Hedonism, an exhaustive cult of beauty and a play of hidden meanings: these are the qualities which, in a vehemently anti-Romantic climate are hinted at in the Tombeau de Couperin. They are six original episodes which, in the piano version created between 1914 and 1917 after the composer had rendered war service at the front as a non-conscripted tank driver, were reduced to four, in different succession, in the score for Rolf de Maré’s Swedish Ballet. The debut of this version (Théâtre des Champs-Elysées, 1920) only preceded by a few months the definitive passing to the Pasdeloup Concerts. World War I had caused profound turmoil in the sparkling wellbeing of the Belle époque, giving rise to a crisis in the internationalism of avant-garde forces: as if by magic cultural exchanges, meeting places and arts centres vanished into nothingness. As for orchestra, it remains a mini-collection of epitaphs, in memory of those friends who had fallen in battle. Two pages per keyboard have gone missing, the Couperin Fugue and the Toccata of dazzling virtuosity, but concentrated on the core of four episodes, in rapid succession: a Prelude replete with ornamentations, the Forlane instilled with asymmetries, the Menuet coupled with a melancholy Musette and the sparkling Rigaudon. The idea dominates of gentlemanly and stylised 18th century, an oasis of serenity counterpoised to war’s horrors, in which linguistic defilement anticipates the neo-classical vein.
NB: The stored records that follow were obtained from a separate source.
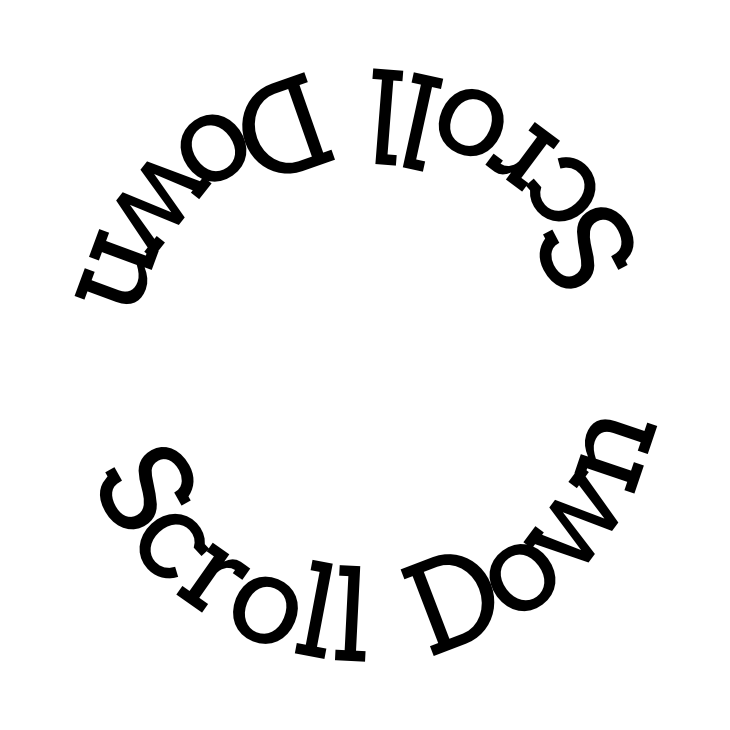
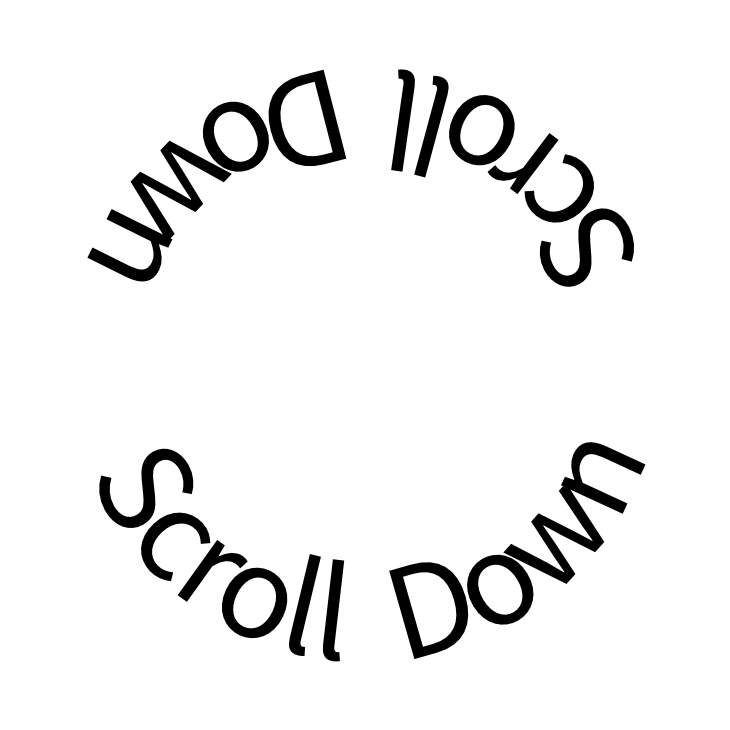
Added Subheadings

diff --git a/src/components/MainPage.js b/src/components/MainPage.js
@@ -3,6 +3,8 @@ import '../styles/newHomepage.scss'
 import smoothscroll from 'smoothscroll-polyfill';
 import { useEffect } from "react";
 import Cursor from "./Cursor";
+import SmoothScroll from "./SmoothScroll";
+import Subheading from "./Subheading";
 
 const MainPage = () => {
 
@@ -12,21 +14,25 @@ const MainPage = () => {
 
 
     return (
-        <div className='wrapper'>
-            {/* <div className='navbar'>
+        <>
+            {/* <SmoothScroll> */}
+            <Cursor />
+            <div className='wrapper'>
+                {/* <div className='navbar'>
                 <ul href='#'>Home</ul>
                 <ul href='#about me'>About Me</ul>
                 <ul href='#my work'>My Work</ul>
                 <ul href='#contact me'>Contact Me</ul>
             </div> */}
-            {/* <h1 className='title' >Portfolio</h1> */}
-            <Cursor text='Scroll For More' />
-            <section id='landing-page'>
-                <TorusKnot style={{ position: 'fixed', top: '0', left: '0', zIndex: 10 }} />
-            </section>
-            <div className='spacer' />
-            {/* <div style={{ backgroundColor: '#0d0d0d', width: '100vw', height: '100vh', left: 0, top: 0, position: "fixed", zIndex: -1000 }} /> */}
-        </div>
+                {/* <h1 className='title' >Portfolio</h1> */}
+                <section id='landing-page'>
+                    <TorusKnot style={{ position: 'absolute', top: '0', left: '0', zIndex: 0, overflowX: 'hidden' }} />
+                    <div className='spacer' />
+                    <Subheading title='WORK' />
+                </section>
+            </div>
+            {/* </SmoothScroll> */}
+        </>
     )
 }
 

diff --git a/src/components/SmoothScroll.js b/src/components/SmoothScroll.js
@@ -1,0 +1,54 @@
+import React, { useEffect, useRef } from "react";
+
+import '../styles/smoothScroll.scss'
+import useWindowSize from "../hooks/useWindowSize";
+
+const SmoothScroll = ({ children }) => {
+    // 1.
+    const windowSize = useWindowSize();
+
+    //2.
+    const scrollingContainerRef = useRef();
+
+    // 3.
+    const data = {
+        ease: 0.1,
+        current: 0,
+        previous: 0,
+        rounded: 0,
+    };
+
+    // 4.
+    useEffect(() => {
+        setBodyHeight();
+    }, [windowSize.height]);
+
+    const setBodyHeight = () => {
+        document.body.style.height = `${scrollingContainerRef.current.getBoundingClientRect().height
+            }px`;
+    };
+
+    // 5.
+    useEffect(() => {
+        requestAnimationFrame(() => smoothScrollingHandler());
+    }, []);
+
+    const smoothScrollingHandler = () => {
+        data.current = window.scrollY;
+        data.previous += (data.current - data.previous) * data.ease;
+        data.rounded = Math.round(data.previous * 100) / 100;
+
+        scrollingContainerRef.current.style.transform = `translateY(-${data.previous}px)`;
+
+        // Recursive call
+        requestAnimationFrame(() => smoothScrollingHandler());
+    };
+
+    return (
+        <div className="parent">
+            <div ref={scrollingContainerRef}>{children}</div>
+        </div>
+    );
+};
+
+export default SmoothScroll;

diff --git a/src/hooks/useWindowSize.js b/src/hooks/useWindowSize.js
@@ -1,0 +1,23 @@
+import { useState, useEffect } from "react";
+
+export default function useWindowSize() {
+    const getSize = () => {
+        return {
+            width: window.innerWidth,
+            height: window.innerHeight,
+        };
+    };
+
+    const [windowSize, setWindowSize] = useState(getSize);
+
+    useEffect(() => {
+        const handleResize = () => {
+            setWindowSize(getSize());
+        };
+
+        window.addEventListener("resize", handleResize);
+        return () => window.removeEventListener("resize", handleResize);
+    }, []);
+
+    return windowSize;
+}

diff --git a/src/components/TorusKnot.js b/src/components/TorusKnot.js
@@ -34,7 +34,7 @@ function fragmentShader() {
     uniform float uScrolled;
     
     void main() {
-      float scrolled = uScrolled * 0.001;
+      float scrolled = uScrolled * 0.25;
       vec2 repeat = -vec2(15., 3.);
       vec2 uv = fract(vUv * repeat - vec2(scrolled, 0.));
     
@@ -142,7 +142,7 @@ const TorusKnot = (props) => {
     const render = () => {
         // controls.update()
 
-        material.uniforms.uScrolled.value = window.scrollY
+        material.uniforms.uScrolled.value = clock.getElapsedTime()
 
         renderer.render(scene, camera)
     }

diff --git a/src/styles/newHomepage.scss b/src/styles/newHomepage.scss
@@ -11,16 +11,20 @@ $textOutline: 10px;
 * {
   //   width: 100vw;
   //   height: 100vh;
-  font-family: "Arvo", serif;
+  // font-family: "Arvo", serif;
 
-  cursor: none;
+  // cursor: none;
 
   margin: 0;
   padding: 0;
   color: white;
   background-color: #0d0d0d;
-  // overflow-: hidden;
+  // overflow-x: hidden;
   // font-family: "Novecento", "Inter", sans-serif;
+}
+
+html {
+  overflow-x: hidden;
 }
 
 .wrapper {
@@ -52,6 +56,7 @@ $textOutline: 10px;
 }
 
 .spacer {
-  height: 1000vh;
-  width: 100vw;
+  height: 150vh;
+  width: 10px;
+  // width: 100vw;
 }

diff --git a/src/styles/subheading.scss b/src/styles/subheading.scss
@@ -1,0 +1,21 @@
+@import url("https://fonts.googleapis.com/css2?family=Syncopate:wght@700&display=swap");
+
+.subheading {
+  font-family: "Syncopate", sans-serif;
+  font-size: 4vw;
+  word-spacing: 2px;
+  width: 100vw;
+
+  user-select: none;
+
+  .outline {
+    -webkit-text-stroke: 0.2vw #505050;
+    color: #000;
+  }
+
+  h1 {
+    height: 4.5vw;
+    text-align: end;
+    padding-right: 5vw;
+  }
+}

diff --git a/src/styles/cursor.scss b/src/styles/cursor.scss
@@ -12,14 +12,14 @@
 }
 
 .cursor-dot {
-  width: 8px;
-  height: 8px;
-  background-color: white;
+  width: 1vw;
+  height: 1vw;
+  background-color: rgba(255, 255, 255, 0);
 }
 
 .cursor-dot-outline {
-  width: 80px;
-  height: 80px;
+  width: 5vw;
+  height: 5vw;
   animation: rotation 10s infinite linear;
   //   background-color: rgba(255, 255, 255, 0.301);
 }

diff --git a/src/components/Subheading.js b/src/components/Subheading.js
@@ -1,0 +1,15 @@
+import '../styles/subheading.scss'
+
+const Subheading = (props) => {
+
+    return (
+        <div className='subheading'>
+            <h1 className='outline'>{props.title}</h1>
+            <h1 className='filled'>{props.title}</h1>
+            <h1 className='outline'>{props.title}</h1>
+        </div>
+    )
+
+}
+
+export default Subheading

diff --git a/src/styles/smoothScroll.scss b/src/styles/smoothScroll.scss
@@ -1,0 +1,9 @@
+.parent {
+  position: fixed;
+  top: 0;
+  left: 0;
+  width: 100%;
+  height: 100%;
+  overflow: hidden;
+  pointer-events: none;
+}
This is an exceptional contribution on the relations between Paris and New York crystallising itself in Gershwin’s An American in Paris, an unplanned symphonic poem which refurbishes the myth of the modern metropolis. Completed in 1928 at the Bristol Hotel in Vienna, the piece was influenced by recollections of Paris, made during a workstay. A pair of souvenirs which were then acquired, Debussy’s complete works and four trumpet-horns of Paris taxis, which were so different from American motor horns, merged in this score which saw the light of day at New York in the same year. The critic Deems Taylor drew up a detailed profile, commissioned by Gershwin. The outcome is a unique geo-musical itinerary flowing between smiling melodies and pressing rhythms. The stroll starts in chaotic quarters (motor car horn sounds), proceeds in front of a coffee-house (the trombone sounds a music-hall motive) and arrives at the Grand Palais (English horn), before plunging into the Rive Gauche; it is here that the tourist is approached by a fellow countryman (short violin recital) carrying him into a homely atmosphere wading through Charleston rhythms, blues and jazz allusions (muted trumpets). All this happens before the stroll starts again on the opening theme and closes in a festive uproar.

Luigi Di Fronzo